The Ultimate Guide to Intermittent Fasting
Thinking of following the trend? Here are a few things you need to know first.
With more and more evidence showing that it is an effective means for weight loss, intermittent fasting has grown in popularity within recent years. Its undeniable worldwide recognition is further backed by Google, naming it as the most popular searched diet term of 2019. With all the interest behind this health trend, let us learn more about the diet plan that is intermittent fasting.
What is Intermittent Fasting?
Intermittent Fasting is an eating pattern that lays out the schedule when you can eat and when you should fast. Rather than establish restrictions on what you should eat intermittent fasting gives you the guidelines on when you should do so.
The objective behind this eating plan is to give our bodies ample time to properly digest our food in between meals. Essentially, the food we eat is broken down into various stages. Upon reaching our small intestines, the enzymes from our pancreas and bile from our liver continue the digestive process. This is where carbohydrates, particularly sugars and refined grains are broken down into sugar, which we use for energy in our day-to-day activities.
The unused sugars are stored in our cells as fat, and these can be released through lower insulin levels, which our bodies are able to achieve when we are not eating.
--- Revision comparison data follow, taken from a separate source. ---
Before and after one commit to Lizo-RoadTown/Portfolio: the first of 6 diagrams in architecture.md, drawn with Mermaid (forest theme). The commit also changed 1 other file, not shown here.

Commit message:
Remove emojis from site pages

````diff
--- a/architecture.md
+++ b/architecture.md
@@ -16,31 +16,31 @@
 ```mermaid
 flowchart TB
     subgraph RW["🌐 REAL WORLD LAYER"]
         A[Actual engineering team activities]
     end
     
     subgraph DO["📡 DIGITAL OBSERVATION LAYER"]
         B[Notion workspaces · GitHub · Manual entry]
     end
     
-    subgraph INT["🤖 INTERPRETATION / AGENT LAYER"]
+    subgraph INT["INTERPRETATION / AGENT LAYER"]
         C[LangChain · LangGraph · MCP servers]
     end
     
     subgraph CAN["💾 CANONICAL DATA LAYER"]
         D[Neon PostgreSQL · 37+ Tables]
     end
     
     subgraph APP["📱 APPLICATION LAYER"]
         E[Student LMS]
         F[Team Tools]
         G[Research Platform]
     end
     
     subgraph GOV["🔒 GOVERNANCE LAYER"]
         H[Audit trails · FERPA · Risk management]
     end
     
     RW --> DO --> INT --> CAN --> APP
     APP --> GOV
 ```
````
Simply put, the idea behind intermittent fasting is to allow the insulin levels to go down to the right levels for the amount of time necessary in order for us to burn off the stored fat.
By ensuring proper digestion and the release of stored fats in our cells, intermittent fasting is a powerful tool when it comes to weight loss. It also helps in reducing blood sugar, which in turn lowers the risk for type 2 diabetes. John Hopkins Medicine also cites better memory and improved heart health as some of the benefits of intermittent fasting. This is because it helps reduce LDL cholesterol, blood triglycerides, and insulin resistance. It also increases the brain hormone BDNF which is vital for keeping our neurons healthy and in creating new ones.
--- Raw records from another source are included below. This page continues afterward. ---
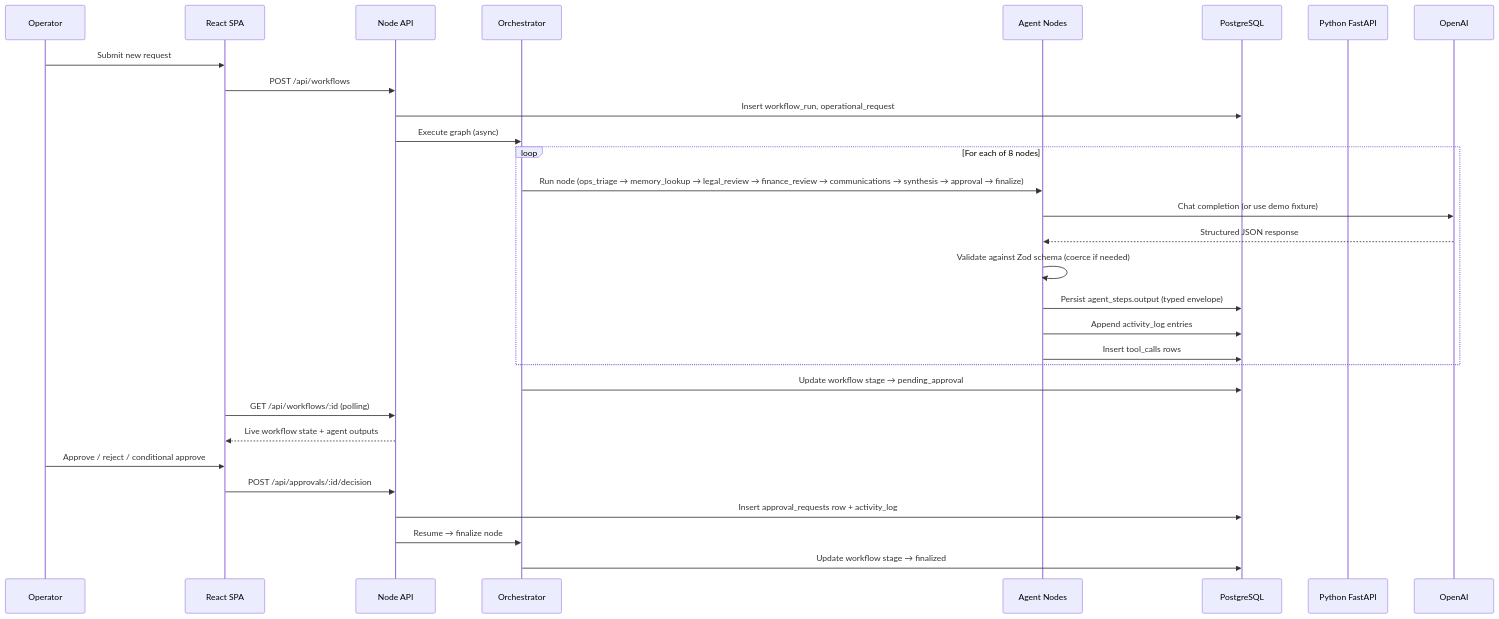
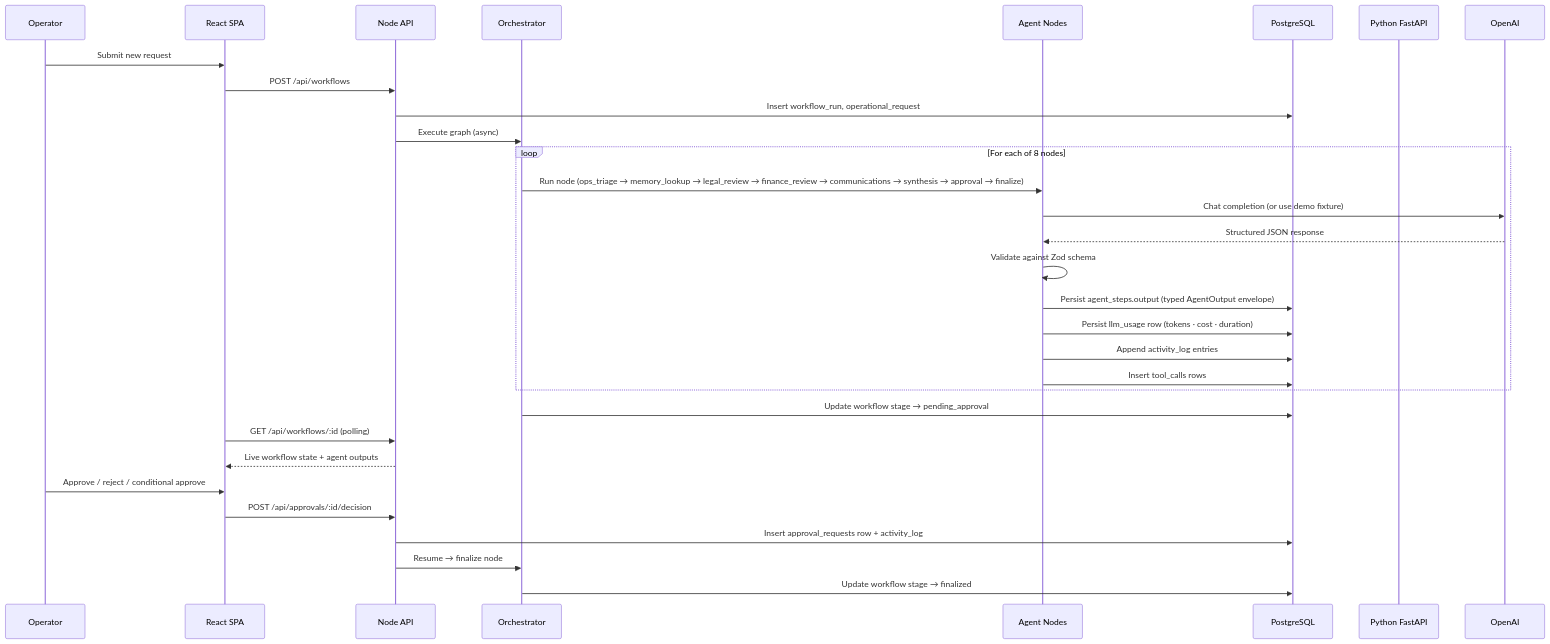
The second of 6 diagrams in docs/architecture.md (ProdigyProjectStudios/agentops-command-center), drawn with Mermaid before and after one commit. The commit also changed other lines of this file and 4 other files, not shown here.

Commit message:
docs: sync AgentOps evals, pgvector retrieval and LLM telemetry

````diff
--- a/docs/architecture.md
+++ b/docs/architecture.md
@@ -77,36 +86,37 @@
 ```mermaid
 sequenceDiagram
     participant Op as Operator
     participant UI as React SPA
     participant Node as Node API
     participant Orch as Orchestrator
     participant Agents as Agent Nodes
     participant DB as PostgreSQL
     participant PY as Python FastAPI
     participant LLM as OpenAI
 
     Op->>UI: Submit new request
     UI->>Node: POST /api/workflows
     Node->>DB: Insert workflow_run, operational_request
     Node->>Orch: Execute graph (async)
 
     loop For each of 8 nodes
         Orch->>Agents: Run node (ops_triage → memory_lookup → legal_review → finance_review → communications → synthesis → approval → finalize)
         Agents->>LLM: Chat completion (or use demo fixture)
         LLM-->>Agents: Structured JSON response
-        Agents->>Agents: Validate against Zod schema (coerce if needed)
-        Agents->>DB: Persist agent_steps.output (typed envelope)
+        Agents->>Agents: Validate against Zod schema
+        Agents->>DB: Persist agent_steps.output (typed AgentOutput envelope)
+        Agents->>DB: Persist llm_usage row (tokens · cost · duration)
         Agents->>DB: Append activity_log entries
         Agents->>DB: Insert tool_calls rows
     end
 
     Orch->>DB: Update workflow stage → pending_approval
     UI->>Node: GET /api/workflows/:id (polling)
     Node-->>UI: Live workflow state + agent outputs
 
     Op->>UI: Approve / reject / conditional approve
     UI->>Node: POST /api/approvals/:id/decision
     Node->>DB: Insert approval_requests row + activity_log
     Node->>Orch: Resume → finalize node
     Orch->>DB: Update workflow stage → finalized
 ```
````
Intermittent Fasting Methods
There are several ways to go about intermittent fasting, and one of the most popular is the 16:8 method. This setup involves skipping breakfast and allotting only 8 hours as the window for consuming meals. For example, you can choose to eat only between the hours of noon to 8 p.m., or from 10 a.m. to 6 p.m., with the remaining 16 hours designated for fasting.
Another widely-practiced method is Eat-Stop-Eat - wherein you fast for 24 hours once or twice a week, such as when you skip dinner one day until dinner of the next day.
Popularized by British journalist Michael Mosley, the 5:2 diet is also well-known among intermittent fasting practitioners. To do this, you restrict your calorie consumption to 500 – 600 for two non-consecutive days of the week.
Being able to eat normally is part of the appeal of intermittent fasting but in order to maximize the benefits of this plan, a varied and healthy diet is recommended. Complex and unrefined carbohydrates are good, such as whole grains, leafy greens, lean protein, and healthy fats. Avoiding too much sugar and refined grains can also go a long way.
Keeping It Safe
Before embarking on intermittent fasting, it is best to determine whether this meal plan will be personally beneficial to you. If you are underweight, have a history of eating disorders, or have other medical concerns, make sure that you consult with a health professional first. Children and teens under 18 and pregnant or breastfeeding women are also discouraged to take on intermittent fasting.
Bear in mind that setting up an intermittent fasting meal plan can entail hunger at particular times. You may also feel weak because of this, so make sure that you monitor how your body reacts when you are doing your intermittent fasting.